Records supplied below:
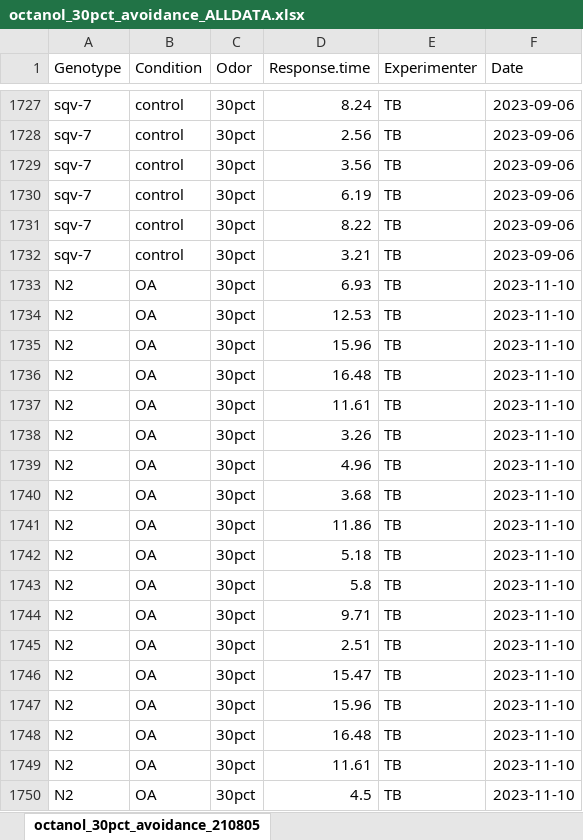
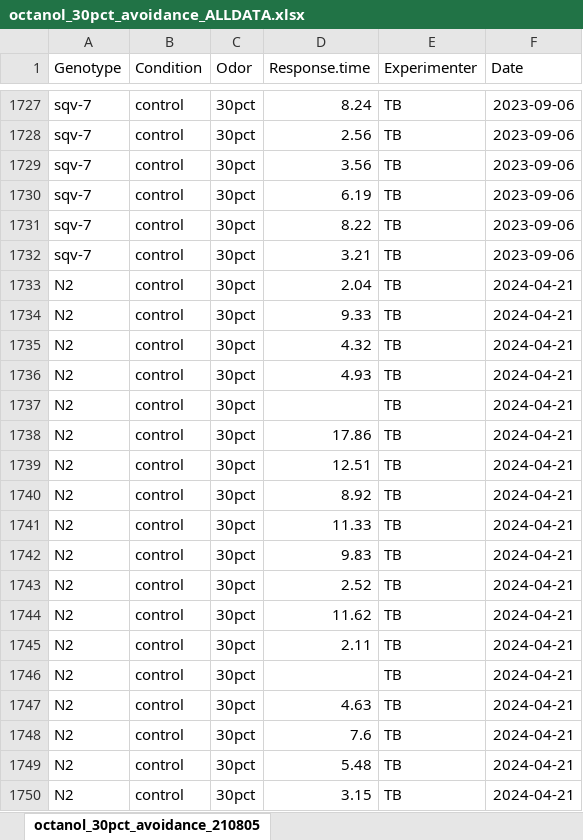
Before and after one commit to tibr36/cest-2.1-Project, an Excel workbook: data/octanol_30pct_avoidance_ALLDATA.xlsx, sheet octanol_30pct_avoidance_210805, drawn as a sheet; only a part is shown, gaps mark what is left out; values as stored, in another font and other column widths than the file's, no borders; the diff covers the shown part only; the diff names each change by its address in the sheet, - before the commit and + after, or states it on an @@ line.

```diff
--- a/data/octanol_30pct_avoidance_ALLDATA.xlsx (sheet octanol_30pct_avoidance_210805)
+++ b/data/octanol_30pct_avoidance_ALLDATA.xlsx (sheet octanol_30pct_avoidance_210805)
-B1733:B1750 (Condition): OA
+B1733:B1750 (Condition): control
-D1733 (Response.time): 6.93
+D1733 (Response.time): 2.04
-F1733:F1750 (Date): 2023-11-10
+F1733:F1750 (Date): 2024-04-21
-D1734 (Response.time): 12.53
+D1734 (Response.time): 9.33
-D1735 (Response.time): 15.96
+D1735 (Response.time): 4.32
-D1736 (Response.time): 16.48
+D1736 (Response.time): 4.93
-D1737 (Response.time): 11.61
+D1737 (Response.time): (empty)
-D1738 (Response.time): 3.26
+D1738 (Response.time): 17.86
-D1739 (Response.time): 4.96
+D1739 (Response.time): 12.51
-D1740 (Response.time): 3.68
+D1740 (Response.time): 8.92
-D1741 (Response.time): 11.86
+D1741 (Response.time): 11.33
-D1742 (Response.time): 5.18
+D1742 (Response.time): 9.83
-D1743 (Response.time): 5.8
+D1743 (Response.time): 2.52
-D1744 (Response.time): 9.71
+D1744 (Response.time): 11.62
-D1745 (Response.time): 2.51
+D1745 (Response.time): 2.11
-D1746 (Response.time): 15.47
+D1746 (Response.time): (empty)
-D1747 (Response.time): 15.96
+D1747 (Response.time): 4.63
-D1748 (Response.time): 16.48
+D1748 (Response.time): 7.6
-D1749 (Response.time): 11.61
+D1749 (Response.time): 5.48
-D1750 (Response.time): 4.5
+D1750 (Response.time): 3.15
```
Also changed, not shown: other rows of this sheet, OA_incubation_annotated.xlsx, data/oaincubationsos.xlsx, 6 other files.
End of Records supplied.
● About this exercise
Above are some records; copy each line there that contains "shown".

● Task solution
Before and after one commit to tibr36/cest-2.1-Project, an Excel workbook: data/octanol_30pct_avoidance_ALLDATA.xlsx, sheet octanol_30pct_avoidance_210805, drawn as a sheet; only a part is shown, gaps mark what is left out; values as stored, in another font and other column widths than the file's, no borders; the diff covers the shown part only; the diff names each change by its address in the sheet, - before the commit and + after, or states it on an @@ line.
Also changed, not shown: other rows of this sheet, OA_incubation_annotated.xlsx, data/oaincubationsos.xlsx, 6 other files.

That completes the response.